:: Work request ::
The entries must be set down again word for word; no pictures belong in the copy.

*** Block opens ***

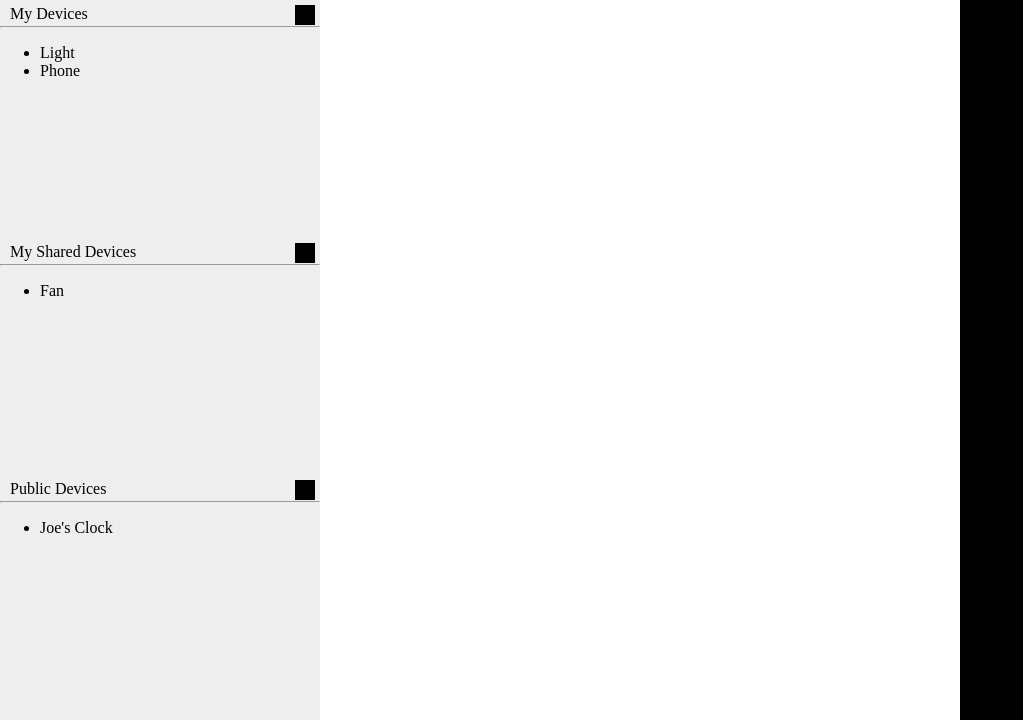
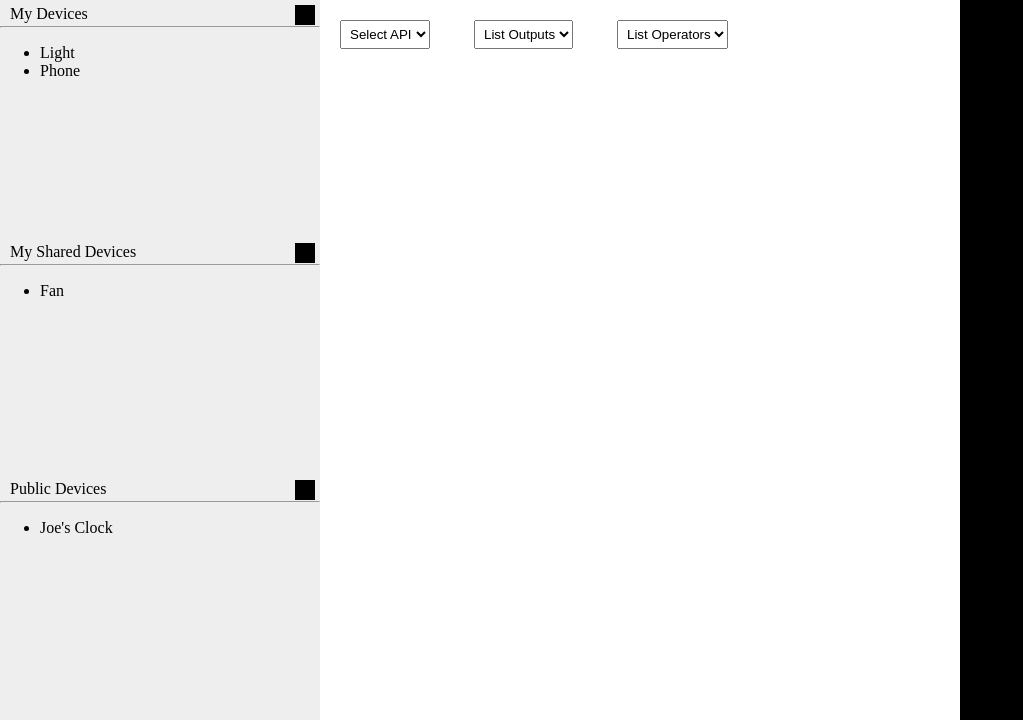
Before and after one commit to calpolyiot/Cloud1, a PHP site: page /Page.html in a window 1280 px wide. Shown: the part 80-800 px from the top of the page, without its empty margins (0-1023 px from the left). Run offline with PHP 8.4, Linux system fonts and the light colour scheme; some libraries are stand-ins or nearby versions.

Commit message:
Added Dropdown menu for middle pane
Also modified style.css to add new type of dropdown header

```diff
--- a/WebDevTutorial/Page.html
+++ b/WebDevTutorial/Page.html
@@ -105,6 +105,21 @@
          </div>
          <div id="project-column">
 
+            <select id="dropdown-text">
+               <option value="selectAPI">Select API</option>
+            </select>
+
+            <select id="dropdown-text">
+               <option value="listOutputs">List Outputs</option>
+            </select>
+
+            <select id="dropdown-text">
+               <option value="operators">List Operators</option>
+               <option value="and">AND</option>
+               <option value="or">OR</option>
+               <option value="unless">UNLESS</option>
+            </select>
+
             <p id="project-text"></p>
 
          </div>
--- a/WebDevTutorial/styles.css
+++ b/WebDevTutorial/styles.css
@@ -145,6 +145,12 @@ body {
     padding: 20px 20px 20px 20px;
 }
 
+#dropdown-text {
+   margin: 20px;
+   /*top right bottom left*/
+   padding: 5px 0px 5px 5px;
+}
+
 #code-text {
     color: aqua;
     /* Color specifies the font color. */
```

*** Block closes ***

:: Task response ::
Before and after one commit to calpolyiot/Cloud1, a PHP site: page /Page.html in a window 1280 px wide. Shown: the part 80-800 px from the top of the page, without its empty margins (0-1023 px from the left). Run offline with PHP 8.4, Linux system fonts and the light colour scheme; some libraries are stand-ins or nearby versions.

Commit message:
Added Dropdown menu for middle pane
Also modified style.css to add new type of dropdown header

```diff
--- a/WebDevTutorial/Page.html
+++ b/WebDevTutorial/Page.html
@@ -105,6 +105,21 @@
          </div>
          <div id="project-column">
 
+            <select id="dropdown-text">
+               <option value="selectAPI">Select API</option>
+            </select>
+
+            <select id="dropdown-text">
+               <option value="listOutputs">List Outputs</option>
+            </select>
+
+            <select id="dropdown-text">
+               <option value="operators">List Operators</option>
+               <option value="and">AND</option>
+               <option value="or">OR</option>
+               <option value="unless">UNLESS</option>
+            </select>
+
             <p id="project-text"></p>
 
          </div>
--- a/WebDevTutorial/styles.css
+++ b/WebDevTutorial/styles.css
@@ -145,6 +145,12 @@ body {
     padding: 20px 20px 20px 20px;
 }
 
+#dropdown-text {
+   margin: 20px;
+   /*top right bottom left*/
+   padding: 5px 0px 5px 5px;
+}
+
 #code-text {
     color: aqua;
     /* Color specifies the font color. */
```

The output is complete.